Privacy laws are in place to regulate the collection of PII. Therefore, it’s important to know whether your website requires one or not.
So what exactly is PII?
PII includes information such as names, emails, phone numbers, and IP addresses. This information is often collected through contact forms, email newsletter signups, or account creation forms. Another way this info can be collected is through analytics tools such as Google Analytics. Below is an example of a contact form that collects PII – names, emails, and phone numbers.
What are the consequences of collecting PII?
PII information is sensitive. That’s because you are dealing with the personal details of your customers. So, it’s important that you have a clear explanation of how you collect that information. It’s also important that you make sure you comply with the privacy laws around the storage, use, and security of such information. You may also want to ensure you are compliant with privacy laws from other states and territories, especially if you do business in areas other than your local region.
When it comes to determining what privacy laws apply to you, the questions to ask include:
- Where do you do business?
- Where are your customers located?
- Whose PII does your website collect or could be collecting?
- Who do you offer your goods and services to
- Whose behavior are you tracking online through your analytics tools?
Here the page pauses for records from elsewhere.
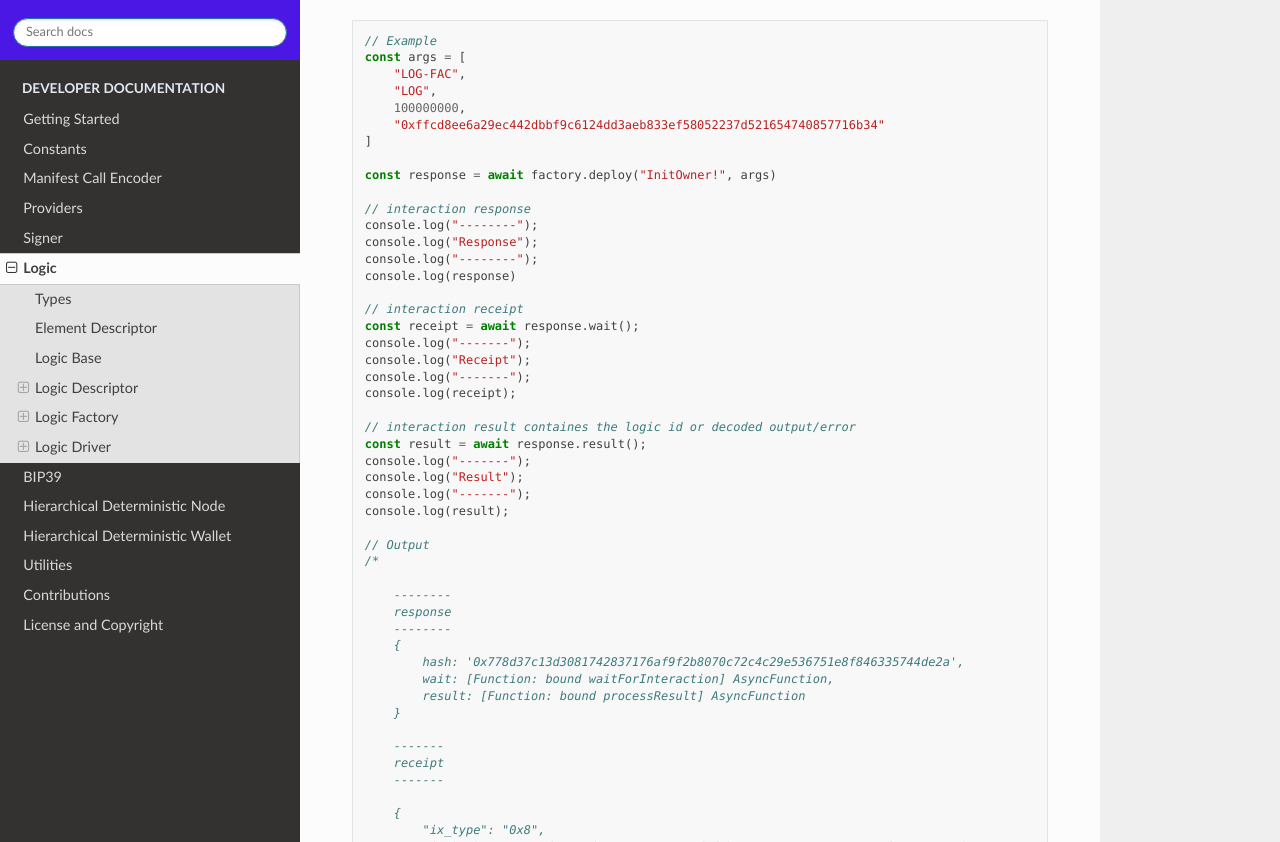
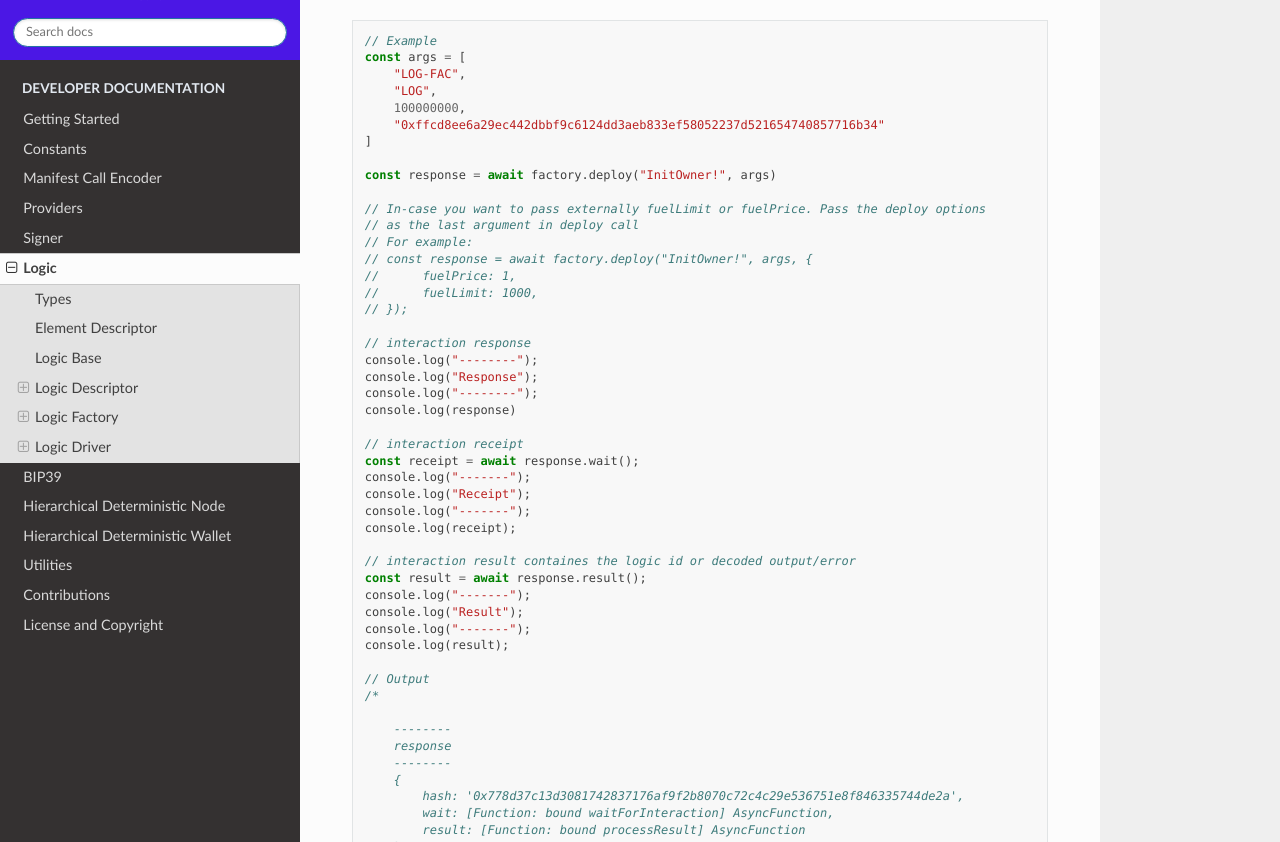
Before and after one commit to sarvalabs/js-moi-sdk, a Sphinx documentation site: the page built from docs/source/logic.rst, in a window 1280 px wide and 900 px high, scrolled down 5308 px, cut to the strip 58-900 px from the top of the window. Built offline with Sphinx 7.4.7 and the Read the Docs theme 2.0.0, drawn with Linux system fonts in a browser that asks for light colours.

Commit message:
chore: update docs with docs

```diff
--- a/docs/source/logic.rst
+++ b/docs/source/logic.rst
@@ -163,6 +163,14 @@ Methods
     ]
 
     const response = await factory.deploy("InitOwner!", args)
+
+    // In-case you want to pass externally fuelLimit or fuelPrice. Pass the deploy options
+    // as the last argument in deploy call
+    // For example:
+    // const response = await factory.deploy("InitOwner!", args, {
+    //      fuelPrice: 1,
+    //      fuelLimit: 1000,
+    // });
 
     // interaction response
     console.log("--------");
```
A great example of a broad reach of privacy laws is the California Online Privacy and Protection Act of 2003 (CalOPPA). This applies to business websites that collect the PII of California consumers. This law applies to almost all modern websites because Californian residents can submit their PII to any website.
These fines can add up fast! For example, if you have 100 website visitors from California per month, the fine would be calculated as $2,500 x 100. Ouch, right?
In the end, if the reader isn’t interested in your offer it doesn’t matter whether the copy is long or short. If they are interested, then give them the information that they need.
We promised you, there were some benefits, and here they are.
What should you do now?
- You can ask your lawyer to craft something. It will be expensive, and we have no opinion as to their skill in doing this. It’s a bit specialized. Plus, the laws are changing, so the policy will need to be updated frequently, which generates even more expense.